» TASK:
Copy each line from the data that has the word "weight" in it.

» DATA UNDER STUDY:
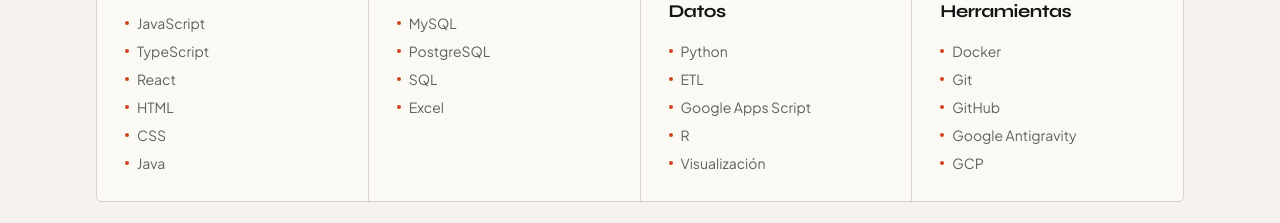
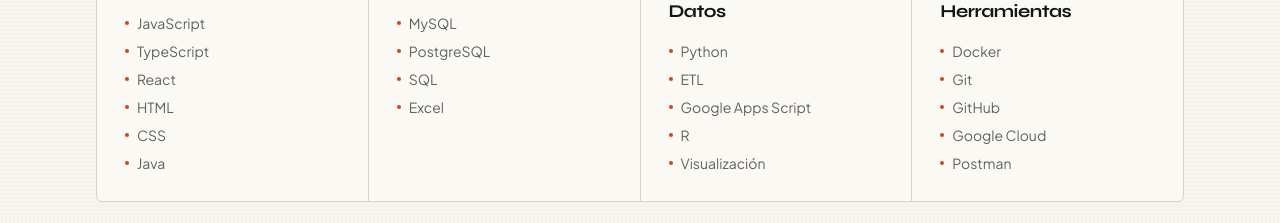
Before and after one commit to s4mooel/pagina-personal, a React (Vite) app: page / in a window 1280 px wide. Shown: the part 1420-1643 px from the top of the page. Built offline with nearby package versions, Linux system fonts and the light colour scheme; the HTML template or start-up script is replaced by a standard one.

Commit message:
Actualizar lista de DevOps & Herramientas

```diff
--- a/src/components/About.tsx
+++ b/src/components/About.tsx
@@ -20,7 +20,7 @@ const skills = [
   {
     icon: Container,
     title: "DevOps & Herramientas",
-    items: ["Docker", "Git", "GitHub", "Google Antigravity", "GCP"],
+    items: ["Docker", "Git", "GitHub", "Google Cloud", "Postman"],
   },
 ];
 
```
--
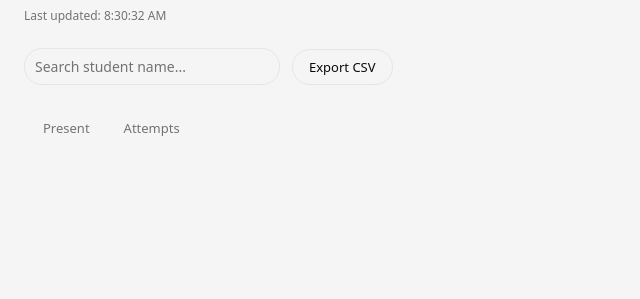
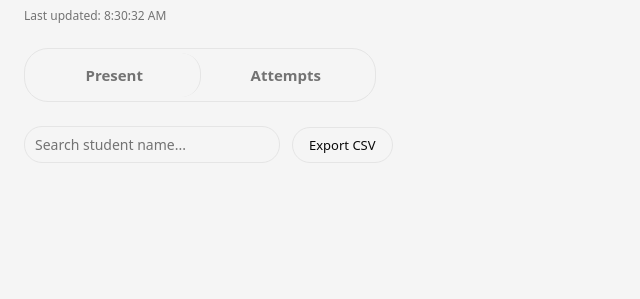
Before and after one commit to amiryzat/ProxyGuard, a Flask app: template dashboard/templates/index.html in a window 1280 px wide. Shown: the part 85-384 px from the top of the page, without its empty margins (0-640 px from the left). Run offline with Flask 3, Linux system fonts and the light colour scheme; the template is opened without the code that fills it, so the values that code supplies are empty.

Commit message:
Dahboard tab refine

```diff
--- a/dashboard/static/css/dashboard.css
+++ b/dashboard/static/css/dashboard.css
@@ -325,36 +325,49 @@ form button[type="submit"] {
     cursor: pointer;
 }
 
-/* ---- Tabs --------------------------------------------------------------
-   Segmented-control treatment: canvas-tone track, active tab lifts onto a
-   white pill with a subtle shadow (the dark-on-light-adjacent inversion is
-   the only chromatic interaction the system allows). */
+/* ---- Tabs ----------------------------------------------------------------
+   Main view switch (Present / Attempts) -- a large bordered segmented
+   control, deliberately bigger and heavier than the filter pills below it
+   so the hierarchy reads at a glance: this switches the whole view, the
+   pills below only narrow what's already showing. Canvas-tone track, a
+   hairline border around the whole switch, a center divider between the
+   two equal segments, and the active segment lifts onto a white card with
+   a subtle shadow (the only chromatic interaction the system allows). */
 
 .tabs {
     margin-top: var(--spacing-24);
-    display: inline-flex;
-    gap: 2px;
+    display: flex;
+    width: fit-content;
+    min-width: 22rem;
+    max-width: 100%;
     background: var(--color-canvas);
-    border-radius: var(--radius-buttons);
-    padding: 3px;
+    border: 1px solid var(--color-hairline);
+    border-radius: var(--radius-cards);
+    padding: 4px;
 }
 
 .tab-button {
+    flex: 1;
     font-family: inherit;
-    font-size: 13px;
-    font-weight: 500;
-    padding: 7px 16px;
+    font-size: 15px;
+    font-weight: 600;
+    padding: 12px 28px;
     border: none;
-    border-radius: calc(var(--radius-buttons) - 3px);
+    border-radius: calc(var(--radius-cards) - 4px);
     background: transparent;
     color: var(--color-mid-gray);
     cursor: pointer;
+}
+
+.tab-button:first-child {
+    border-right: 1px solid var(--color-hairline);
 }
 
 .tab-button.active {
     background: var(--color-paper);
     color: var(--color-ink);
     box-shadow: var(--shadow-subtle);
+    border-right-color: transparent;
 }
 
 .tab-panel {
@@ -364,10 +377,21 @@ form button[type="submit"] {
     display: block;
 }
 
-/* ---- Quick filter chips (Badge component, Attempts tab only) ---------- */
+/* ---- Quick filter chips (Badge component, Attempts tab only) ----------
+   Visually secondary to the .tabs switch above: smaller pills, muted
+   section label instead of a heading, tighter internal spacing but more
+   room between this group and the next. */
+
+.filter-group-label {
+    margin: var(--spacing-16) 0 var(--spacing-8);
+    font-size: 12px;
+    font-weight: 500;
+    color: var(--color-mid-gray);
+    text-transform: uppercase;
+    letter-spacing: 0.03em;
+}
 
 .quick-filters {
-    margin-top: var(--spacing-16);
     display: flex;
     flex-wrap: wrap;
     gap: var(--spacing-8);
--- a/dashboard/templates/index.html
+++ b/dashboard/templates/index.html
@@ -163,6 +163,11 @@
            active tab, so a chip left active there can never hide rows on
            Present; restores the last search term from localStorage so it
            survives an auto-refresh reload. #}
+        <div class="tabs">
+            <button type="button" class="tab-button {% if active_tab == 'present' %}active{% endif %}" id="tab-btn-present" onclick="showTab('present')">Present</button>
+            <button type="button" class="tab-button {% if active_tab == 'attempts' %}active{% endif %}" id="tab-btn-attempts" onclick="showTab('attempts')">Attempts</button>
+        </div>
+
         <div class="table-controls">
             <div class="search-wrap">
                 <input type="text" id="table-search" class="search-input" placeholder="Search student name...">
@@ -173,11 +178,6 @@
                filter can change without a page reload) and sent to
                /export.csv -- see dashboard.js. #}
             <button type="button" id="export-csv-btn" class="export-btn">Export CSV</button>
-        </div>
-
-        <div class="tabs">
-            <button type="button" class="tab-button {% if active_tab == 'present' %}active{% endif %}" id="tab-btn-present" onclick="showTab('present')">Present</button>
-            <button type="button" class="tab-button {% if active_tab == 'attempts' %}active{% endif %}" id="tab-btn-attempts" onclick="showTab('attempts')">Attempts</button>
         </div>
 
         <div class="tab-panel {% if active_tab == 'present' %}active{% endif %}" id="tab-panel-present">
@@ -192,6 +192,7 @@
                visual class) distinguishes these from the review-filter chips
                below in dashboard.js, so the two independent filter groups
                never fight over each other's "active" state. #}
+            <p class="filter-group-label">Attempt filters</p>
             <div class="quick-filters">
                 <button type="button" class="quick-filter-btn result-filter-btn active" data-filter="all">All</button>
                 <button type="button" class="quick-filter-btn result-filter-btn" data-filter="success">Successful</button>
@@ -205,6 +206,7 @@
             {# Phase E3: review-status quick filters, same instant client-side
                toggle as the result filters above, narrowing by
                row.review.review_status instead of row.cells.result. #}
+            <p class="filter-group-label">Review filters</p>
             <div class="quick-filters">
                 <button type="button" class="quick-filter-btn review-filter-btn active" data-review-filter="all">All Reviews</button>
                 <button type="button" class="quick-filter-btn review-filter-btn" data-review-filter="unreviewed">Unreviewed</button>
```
* * *
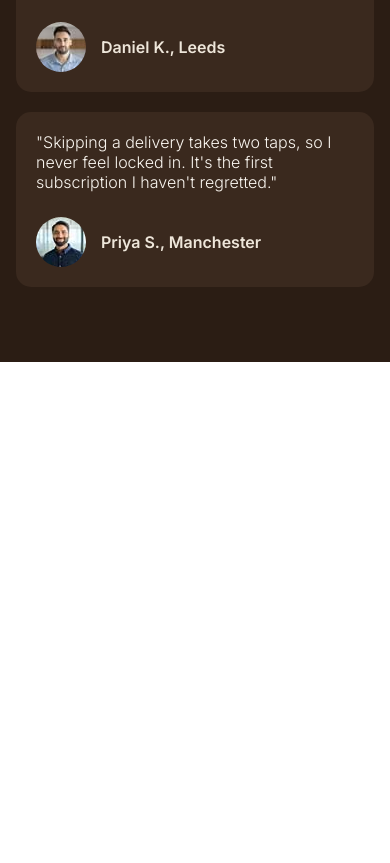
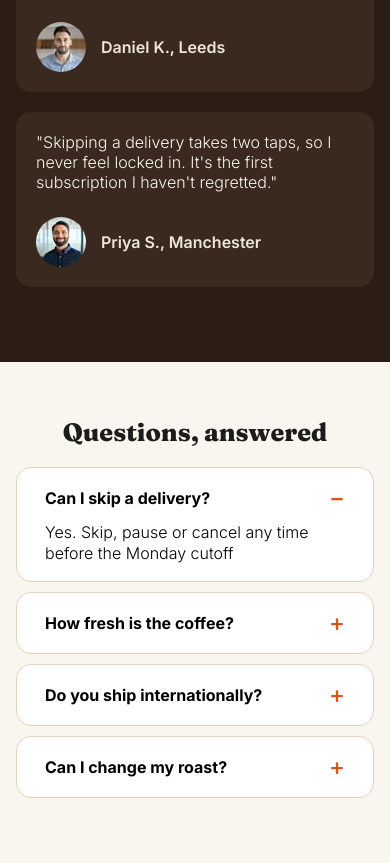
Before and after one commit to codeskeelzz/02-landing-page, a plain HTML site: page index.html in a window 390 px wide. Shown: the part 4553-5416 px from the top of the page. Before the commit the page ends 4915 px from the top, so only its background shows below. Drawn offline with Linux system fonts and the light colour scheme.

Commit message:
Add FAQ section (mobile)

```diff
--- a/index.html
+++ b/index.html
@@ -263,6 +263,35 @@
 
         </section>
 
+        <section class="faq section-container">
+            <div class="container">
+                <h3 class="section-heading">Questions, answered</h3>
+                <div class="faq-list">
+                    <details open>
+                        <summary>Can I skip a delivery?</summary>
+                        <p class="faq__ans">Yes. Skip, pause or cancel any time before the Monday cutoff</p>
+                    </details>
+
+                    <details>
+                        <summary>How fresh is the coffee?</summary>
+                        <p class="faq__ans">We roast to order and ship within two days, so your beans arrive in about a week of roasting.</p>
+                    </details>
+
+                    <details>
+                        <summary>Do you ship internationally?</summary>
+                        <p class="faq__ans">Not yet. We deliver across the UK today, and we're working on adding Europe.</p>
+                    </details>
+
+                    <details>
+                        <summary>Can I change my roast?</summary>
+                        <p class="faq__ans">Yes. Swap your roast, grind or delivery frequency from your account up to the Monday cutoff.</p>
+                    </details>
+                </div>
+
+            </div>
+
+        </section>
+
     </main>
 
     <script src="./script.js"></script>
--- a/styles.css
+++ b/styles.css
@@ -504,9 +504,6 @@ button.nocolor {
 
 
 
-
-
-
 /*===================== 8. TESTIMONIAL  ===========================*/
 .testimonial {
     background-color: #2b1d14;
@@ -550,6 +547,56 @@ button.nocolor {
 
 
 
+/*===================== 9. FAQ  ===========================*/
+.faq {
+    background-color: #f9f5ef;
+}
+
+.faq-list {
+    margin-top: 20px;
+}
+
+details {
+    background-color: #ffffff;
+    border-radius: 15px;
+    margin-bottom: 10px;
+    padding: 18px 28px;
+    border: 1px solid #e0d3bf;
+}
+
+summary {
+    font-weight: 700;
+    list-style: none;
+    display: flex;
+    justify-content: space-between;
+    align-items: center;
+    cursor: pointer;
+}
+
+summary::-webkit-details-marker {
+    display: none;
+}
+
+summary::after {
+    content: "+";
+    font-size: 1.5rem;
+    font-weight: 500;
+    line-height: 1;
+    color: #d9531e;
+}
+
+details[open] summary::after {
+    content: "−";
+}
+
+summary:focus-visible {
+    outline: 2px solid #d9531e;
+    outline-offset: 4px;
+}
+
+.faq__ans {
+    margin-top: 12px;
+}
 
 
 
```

» OUTPUT FOR THIS TASK:
-    font-weight: 500;
+    font-weight: 600;
+    font-weight: 500;
+    font-weight: 700;
+    font-weight: 500;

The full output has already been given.